There are many time intelligence functions in Power BI. You’ll find that you’ll use some of them quite a lot while others you may rarely use or never use at all. You can check out the different time intelligence functions on the Enterprise DNA Knowledge Base. This is where you can find Power BI tips and techniques as well as helpful information about DAX functions.
In this blog post, I’m going to highlight the time intelligence functions that I usually use and I’m going to show you why DATEADDis the best and the most versatile of them all. I’ll share with you some of my tutorials around time intelligence so you can see how I use them in my calculations and generate great insights.
The first tutorial that I want you to see is an overview of time intelligence functions, particularly the ones that I’m using most of the time.
Most of these functions calculate the same thing, but only at different granularities. For example, in the functions DATESMTD, DATESQTD, and DATESYTD, they use months, quarters, and years respectively to calculate the same thing over different time frames.
Here’s the full video tutorial.
You can see how I featured DATEADD as a versatile function wherein you can use it to manipulate different time frames. With DATEADD, you are not limited to a particular period. If you need a Power BI time intelligence function that you can use to generate time comparisons over a range of different time frames, then DATEADD is the one you’re looking for.
Here’s another tutorial that features the DATEADD function and why it’s the best.
As you can see, in this tutorial, I’m doing time comparisons, specifically calculating this year versus last year results. Here I’m showing two techniques using different time intelligence functions. One is with DATEADD and the other is with SAMEPERIODLASTYEAR.
You’ve seen how flexible and practical DATEADD is. Here’s one more tutorial of mine that showcases DATEADD for different time related insights.
These are the time intelligence functions that I believe a Power BI user should familiarize with early on when learning Power BI, especially the DATEADD function. I recommend that you explore more on this function and see how easily you can analyze and compare time frames.
Key Take Away
Among the time intelligence functions in Power BI, DATEADD is (to me) the best because it allows you to compare a measure to any period.
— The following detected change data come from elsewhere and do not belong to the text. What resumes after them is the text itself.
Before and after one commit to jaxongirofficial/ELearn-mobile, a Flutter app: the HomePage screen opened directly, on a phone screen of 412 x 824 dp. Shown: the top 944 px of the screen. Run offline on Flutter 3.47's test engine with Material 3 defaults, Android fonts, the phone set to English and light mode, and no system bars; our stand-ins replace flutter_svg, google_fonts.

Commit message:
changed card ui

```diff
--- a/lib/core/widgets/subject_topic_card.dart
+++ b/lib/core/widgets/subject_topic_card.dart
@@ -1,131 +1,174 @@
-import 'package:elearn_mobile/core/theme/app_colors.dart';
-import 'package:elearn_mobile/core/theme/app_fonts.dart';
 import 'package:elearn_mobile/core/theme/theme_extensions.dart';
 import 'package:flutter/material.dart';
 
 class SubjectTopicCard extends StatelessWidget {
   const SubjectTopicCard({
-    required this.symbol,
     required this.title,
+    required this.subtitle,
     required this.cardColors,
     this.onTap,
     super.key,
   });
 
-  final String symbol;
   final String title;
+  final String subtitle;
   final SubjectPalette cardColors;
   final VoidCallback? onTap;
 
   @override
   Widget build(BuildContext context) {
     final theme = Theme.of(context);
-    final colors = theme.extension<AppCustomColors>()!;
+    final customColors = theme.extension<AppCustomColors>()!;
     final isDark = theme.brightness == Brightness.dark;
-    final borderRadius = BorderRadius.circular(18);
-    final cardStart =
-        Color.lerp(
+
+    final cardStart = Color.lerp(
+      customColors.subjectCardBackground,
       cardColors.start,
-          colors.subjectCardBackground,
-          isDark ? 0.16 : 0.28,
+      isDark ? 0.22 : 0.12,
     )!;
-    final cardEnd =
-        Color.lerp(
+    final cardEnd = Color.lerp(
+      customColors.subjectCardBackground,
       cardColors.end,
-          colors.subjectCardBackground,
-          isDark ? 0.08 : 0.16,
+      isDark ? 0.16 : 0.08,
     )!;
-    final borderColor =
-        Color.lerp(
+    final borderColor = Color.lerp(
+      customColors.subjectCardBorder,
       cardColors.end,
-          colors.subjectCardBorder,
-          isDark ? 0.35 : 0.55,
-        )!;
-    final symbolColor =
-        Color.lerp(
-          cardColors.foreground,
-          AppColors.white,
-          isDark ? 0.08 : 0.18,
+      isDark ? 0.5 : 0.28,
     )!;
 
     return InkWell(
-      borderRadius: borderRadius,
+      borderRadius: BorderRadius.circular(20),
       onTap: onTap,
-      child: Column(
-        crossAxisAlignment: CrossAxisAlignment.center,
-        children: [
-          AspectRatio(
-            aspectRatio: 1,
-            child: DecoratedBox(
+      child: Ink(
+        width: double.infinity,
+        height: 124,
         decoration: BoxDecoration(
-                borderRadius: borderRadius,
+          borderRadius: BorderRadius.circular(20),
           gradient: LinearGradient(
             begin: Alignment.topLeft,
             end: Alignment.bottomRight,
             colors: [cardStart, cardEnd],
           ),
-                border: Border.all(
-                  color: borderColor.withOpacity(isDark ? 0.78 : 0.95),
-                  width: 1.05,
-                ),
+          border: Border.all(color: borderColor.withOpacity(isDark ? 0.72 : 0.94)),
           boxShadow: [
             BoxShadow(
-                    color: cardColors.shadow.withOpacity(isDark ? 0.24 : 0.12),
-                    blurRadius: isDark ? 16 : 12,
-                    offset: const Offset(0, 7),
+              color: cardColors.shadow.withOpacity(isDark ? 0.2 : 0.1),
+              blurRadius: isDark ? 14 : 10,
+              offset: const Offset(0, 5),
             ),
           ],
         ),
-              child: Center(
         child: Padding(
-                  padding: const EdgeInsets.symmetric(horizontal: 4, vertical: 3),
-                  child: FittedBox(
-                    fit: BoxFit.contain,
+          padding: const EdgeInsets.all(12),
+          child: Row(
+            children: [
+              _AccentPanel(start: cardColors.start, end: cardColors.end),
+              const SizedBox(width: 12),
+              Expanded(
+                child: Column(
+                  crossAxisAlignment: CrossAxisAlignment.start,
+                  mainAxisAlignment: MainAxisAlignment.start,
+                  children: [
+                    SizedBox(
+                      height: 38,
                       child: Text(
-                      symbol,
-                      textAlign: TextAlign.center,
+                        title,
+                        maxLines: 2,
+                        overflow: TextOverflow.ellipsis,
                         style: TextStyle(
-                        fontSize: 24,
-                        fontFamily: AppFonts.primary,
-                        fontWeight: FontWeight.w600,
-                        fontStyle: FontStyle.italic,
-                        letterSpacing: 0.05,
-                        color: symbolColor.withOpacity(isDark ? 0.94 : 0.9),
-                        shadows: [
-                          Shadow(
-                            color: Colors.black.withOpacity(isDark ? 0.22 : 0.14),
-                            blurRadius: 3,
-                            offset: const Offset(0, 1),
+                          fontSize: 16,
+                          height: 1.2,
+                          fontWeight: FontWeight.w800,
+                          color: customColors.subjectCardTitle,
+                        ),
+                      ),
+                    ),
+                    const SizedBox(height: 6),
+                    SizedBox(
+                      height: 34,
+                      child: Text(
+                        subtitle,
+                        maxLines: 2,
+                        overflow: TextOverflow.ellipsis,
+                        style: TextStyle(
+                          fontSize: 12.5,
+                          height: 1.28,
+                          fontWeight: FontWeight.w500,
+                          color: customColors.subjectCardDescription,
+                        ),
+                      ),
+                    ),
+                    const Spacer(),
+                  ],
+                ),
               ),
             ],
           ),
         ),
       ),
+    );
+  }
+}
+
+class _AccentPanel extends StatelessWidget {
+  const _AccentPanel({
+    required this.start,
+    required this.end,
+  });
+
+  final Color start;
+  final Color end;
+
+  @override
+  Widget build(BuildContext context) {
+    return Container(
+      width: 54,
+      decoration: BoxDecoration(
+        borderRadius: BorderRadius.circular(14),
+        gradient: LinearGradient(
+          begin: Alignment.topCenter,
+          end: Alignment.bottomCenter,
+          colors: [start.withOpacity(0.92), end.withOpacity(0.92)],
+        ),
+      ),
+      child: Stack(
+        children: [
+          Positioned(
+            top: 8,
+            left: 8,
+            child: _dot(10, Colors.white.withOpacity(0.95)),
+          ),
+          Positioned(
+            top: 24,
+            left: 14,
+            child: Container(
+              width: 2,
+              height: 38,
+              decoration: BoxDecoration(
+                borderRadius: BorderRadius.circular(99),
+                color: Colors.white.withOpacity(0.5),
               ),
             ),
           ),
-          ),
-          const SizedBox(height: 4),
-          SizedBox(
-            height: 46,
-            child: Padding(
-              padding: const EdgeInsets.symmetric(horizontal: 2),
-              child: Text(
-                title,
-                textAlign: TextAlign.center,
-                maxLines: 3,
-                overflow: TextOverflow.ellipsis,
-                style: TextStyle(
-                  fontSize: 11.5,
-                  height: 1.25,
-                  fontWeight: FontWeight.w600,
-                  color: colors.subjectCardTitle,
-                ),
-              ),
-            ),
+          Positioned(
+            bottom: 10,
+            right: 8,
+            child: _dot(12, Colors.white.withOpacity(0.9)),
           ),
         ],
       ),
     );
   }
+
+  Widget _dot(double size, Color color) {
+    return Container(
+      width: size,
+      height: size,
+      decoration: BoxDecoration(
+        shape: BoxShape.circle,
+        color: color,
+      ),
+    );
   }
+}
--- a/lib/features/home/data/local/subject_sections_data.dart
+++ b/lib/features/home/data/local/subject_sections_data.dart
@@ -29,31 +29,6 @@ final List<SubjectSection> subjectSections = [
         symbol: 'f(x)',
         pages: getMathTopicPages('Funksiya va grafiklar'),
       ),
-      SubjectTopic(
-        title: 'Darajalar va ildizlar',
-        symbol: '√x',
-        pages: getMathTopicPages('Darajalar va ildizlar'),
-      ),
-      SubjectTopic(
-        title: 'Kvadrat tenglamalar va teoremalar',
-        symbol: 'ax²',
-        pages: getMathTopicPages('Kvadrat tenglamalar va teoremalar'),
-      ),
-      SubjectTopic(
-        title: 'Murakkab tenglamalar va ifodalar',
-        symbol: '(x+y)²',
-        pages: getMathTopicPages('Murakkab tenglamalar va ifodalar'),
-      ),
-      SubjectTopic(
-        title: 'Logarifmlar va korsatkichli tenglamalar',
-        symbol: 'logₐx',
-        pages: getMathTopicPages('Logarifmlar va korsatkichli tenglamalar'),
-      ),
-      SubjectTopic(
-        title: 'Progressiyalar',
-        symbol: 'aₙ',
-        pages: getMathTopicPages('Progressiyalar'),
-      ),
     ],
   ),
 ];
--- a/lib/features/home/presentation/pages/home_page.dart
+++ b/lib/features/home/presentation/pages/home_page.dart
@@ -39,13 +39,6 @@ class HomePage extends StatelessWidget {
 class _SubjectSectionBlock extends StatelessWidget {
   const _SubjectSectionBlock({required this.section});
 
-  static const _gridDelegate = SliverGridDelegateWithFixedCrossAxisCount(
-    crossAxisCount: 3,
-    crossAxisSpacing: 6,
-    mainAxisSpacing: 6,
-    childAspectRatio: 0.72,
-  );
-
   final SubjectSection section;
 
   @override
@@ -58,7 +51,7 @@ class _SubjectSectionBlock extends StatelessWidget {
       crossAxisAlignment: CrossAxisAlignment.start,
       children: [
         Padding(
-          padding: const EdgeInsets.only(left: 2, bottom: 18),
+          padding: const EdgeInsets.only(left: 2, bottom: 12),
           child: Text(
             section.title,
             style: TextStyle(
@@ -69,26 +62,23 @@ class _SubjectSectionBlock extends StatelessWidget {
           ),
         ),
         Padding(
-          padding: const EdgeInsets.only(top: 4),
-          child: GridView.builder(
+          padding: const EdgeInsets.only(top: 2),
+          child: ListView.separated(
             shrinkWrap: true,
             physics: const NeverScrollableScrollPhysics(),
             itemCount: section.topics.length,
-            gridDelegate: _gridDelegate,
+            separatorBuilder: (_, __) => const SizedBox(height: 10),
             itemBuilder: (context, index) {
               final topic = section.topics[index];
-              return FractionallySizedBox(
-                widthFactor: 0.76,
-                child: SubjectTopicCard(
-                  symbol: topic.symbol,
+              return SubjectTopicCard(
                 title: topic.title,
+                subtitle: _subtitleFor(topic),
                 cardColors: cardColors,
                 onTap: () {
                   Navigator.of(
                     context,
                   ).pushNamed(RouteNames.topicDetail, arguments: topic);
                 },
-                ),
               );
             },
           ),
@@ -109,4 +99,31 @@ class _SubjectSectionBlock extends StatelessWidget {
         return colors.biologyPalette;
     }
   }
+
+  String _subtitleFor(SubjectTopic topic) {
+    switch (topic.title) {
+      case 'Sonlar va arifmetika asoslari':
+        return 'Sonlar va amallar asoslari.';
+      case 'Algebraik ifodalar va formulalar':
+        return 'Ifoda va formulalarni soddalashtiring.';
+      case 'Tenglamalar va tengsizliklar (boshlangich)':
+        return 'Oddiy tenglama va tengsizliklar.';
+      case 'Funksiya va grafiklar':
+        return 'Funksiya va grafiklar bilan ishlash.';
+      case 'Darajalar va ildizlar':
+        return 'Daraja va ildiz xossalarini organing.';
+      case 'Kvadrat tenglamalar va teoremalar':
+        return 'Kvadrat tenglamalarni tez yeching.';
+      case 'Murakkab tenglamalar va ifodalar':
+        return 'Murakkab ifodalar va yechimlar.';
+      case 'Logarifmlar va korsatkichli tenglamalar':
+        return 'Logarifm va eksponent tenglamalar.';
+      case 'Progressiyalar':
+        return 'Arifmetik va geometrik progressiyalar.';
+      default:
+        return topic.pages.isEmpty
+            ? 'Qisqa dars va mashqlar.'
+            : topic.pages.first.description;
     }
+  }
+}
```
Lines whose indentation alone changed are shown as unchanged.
You can look at other time frames, such as day, month, quarter, or year.
You can also use DATEADD for any metric that you want to look into, including percentage change, difference between periods, cumulative sales, etc.
I also showed you a couple of ways to calculate this year versus last year. You can use the SAMEPERIODLASTYEAR, but I highly recommend the DATEADD function for time comparisons because it simplifies things. It’s the easiest to use time intelligence function. With its versatility, you can create a range of measures and generate meaningful insights.